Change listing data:

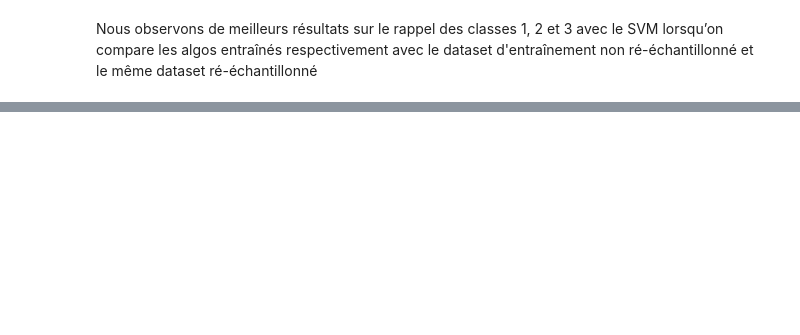
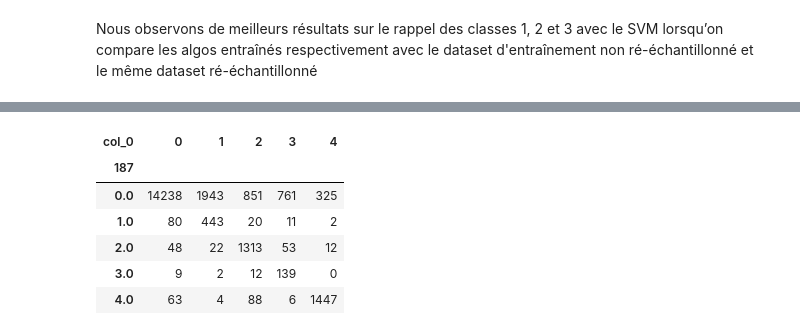
Before and after one commit to SamanthC/Pypitations, a Jupyter notebook: 2 - Modelisation.ipynb, the cells around one changed output, grey strips where cells are left out. Cells and saved outputs as stored; diff of their text form; code cells hidden in the pictures; blank space fills up the shorter version.

```diff
--- a/2 - Modelisation.ipynb
+++ b/2 - Modelisation.ipynb
@@ -206,0 +221,14 @@ Nous observons de meilleurs résultats sur le rappel des classes 1, 2 et 3 avec
+# %%
+inputs = Input(shape = X_train.shape[1], name = "Input")
+dense1 = Dense(units = 10, activation = "tanh", name = "dense1", kernel_initializer="normal")
+dense2 = Dense(units = 8, activation = "tanh", name = "dense2", kernel_initializer="normal")
+dense3 = Dense(units = 6, activation = "tanh", name = "dense3", kernel_initializer="normal")
+dense4 = Dense(units = 5, activation = "softmax", name = "dense4", kernel_initializer="normal")
+
+x = dense1(inputs)
+x = dense2(x)
+x = dense3(x)
+outputs = dense4(x)
+
+model = Model(inputs = inputs, outputs = outputs)
+model.summary()
@@ -206,0 +255,2 @@ Nous observons de meilleurs résultats sur le rappel des classes 1, 2 et 3 avec
+# %%
+model.compile(loss = "sparse_categorical_crossentropy", optimizer = "adam", metrics = ["accuracy"])
@@ -206,0 +259,2 @@ Nous observons de meilleurs résultats sur le rappel des classes 1, 2 et 3 avec
+# %%
+model.fit(X_train, y_train, epochs = 10, batch_size = 32, validation_split = 0.1)
@@ -206,0 +297,2 @@ Nous observons de meilleurs résultats sur le rappel des classes 1, 2 et 3 avec
+# %%
+model.fit(X_sm, y_sm, epochs = 10, batch_size = 32, validation_split = 0.1)
@@ -206,0 +321,12 @@ Nous observons de meilleurs résultats sur le rappel des classes 1, 2 et 3 avec
+# %%
+nn_pred_ru = model.predict(X_test).argmax(axis=1)
+
+pd.crosstab(y_test, nn_pred_ru)
+# %% [output]
+| col_0 | 0 | 1 | 2 | 3 | 4 |
+| 187 |  |  |  |  |  |
+| 0.0 | 14238 | 1943 | 851 | 761 | 325 |
+| 1.0 | 80 | 443 | 20 | 11 | 2 |
+| 2.0 | 48 | 22 | 1313 | 53 | 12 |
+| 3.0 | 9 | 2 | 12 | 139 | 0 |
+| 4.0 | 63 | 4 | 88 | 6 | 1447 |
```
Also changed, not shown: parts of 32 cells of this notebook.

Requirement: Make an exact copy of the records above. Keep out every picture.

Output below:
Before and after one commit to SamanthC/Pypitations, a Jupyter notebook: 2 - Modelisation.ipynb, the cells around one changed output, grey strips where cells are left out. Cells and saved outputs as stored; diff of their text form; code cells hidden in the pictures; blank space fills up the shorter version.

```diff
--- a/2 - Modelisation.ipynb
+++ b/2 - Modelisation.ipynb
@@ -206,0 +221,14 @@ Nous observons de meilleurs résultats sur le rappel des classes 1, 2 et 3 avec
+# %%
+inputs = Input(shape = X_train.shape[1], name = "Input")
+dense1 = Dense(units = 10, activation = "tanh", name = "dense1", kernel_initializer="normal")
+dense2 = Dense(units = 8, activation = "tanh", name = "dense2", kernel_initializer="normal")
+dense3 = Dense(units = 6, activation = "tanh", name = "dense3", kernel_initializer="normal")
+dense4 = Dense(units = 5, activation = "softmax", name = "dense4", kernel_initializer="normal")
+
+x = dense1(inputs)
+x = dense2(x)
+x = dense3(x)
+outputs = dense4(x)
+
+model = Model(inputs = inputs, outputs = outputs)
+model.summary()
@@ -206,0 +255,2 @@ Nous observons de meilleurs résultats sur le rappel des classes 1, 2 et 3 avec
+# %%
+model.compile(loss = "sparse_categorical_crossentropy", optimizer = "adam", metrics = ["accuracy"])
@@ -206,0 +259,2 @@ Nous observons de meilleurs résultats sur le rappel des classes 1, 2 et 3 avec
+# %%
+model.fit(X_train, y_train, epochs = 10, batch_size = 32, validation_split = 0.1)
@@ -206,0 +297,2 @@ Nous observons de meilleurs résultats sur le rappel des classes 1, 2 et 3 avec
+# %%
+model.fit(X_sm, y_sm, epochs = 10, batch_size = 32, validation_split = 0.1)
@@ -206,0 +321,12 @@ Nous observons de meilleurs résultats sur le rappel des classes 1, 2 et 3 avec
+# %%
+nn_pred_ru = model.predict(X_test).argmax(axis=1)
+
+pd.crosstab(y_test, nn_pred_ru)
+# %% [output]
+| col_0 | 0 | 1 | 2 | 3 | 4 |
+| 187 |  |  |  |  |  |
+| 0.0 | 14238 | 1943 | 851 | 761 | 325 |
+| 1.0 | 80 | 443 | 20 | 11 | 2 |
+| 2.0 | 48 | 22 | 1313 | 53 | 12 |
+| 3.0 | 9 | 2 | 12 | 139 | 0 |
+| 4.0 | 63 | 4 | 88 | 6 | 1447 |
```
Also changed, not shown: parts of 32 cells of this notebook.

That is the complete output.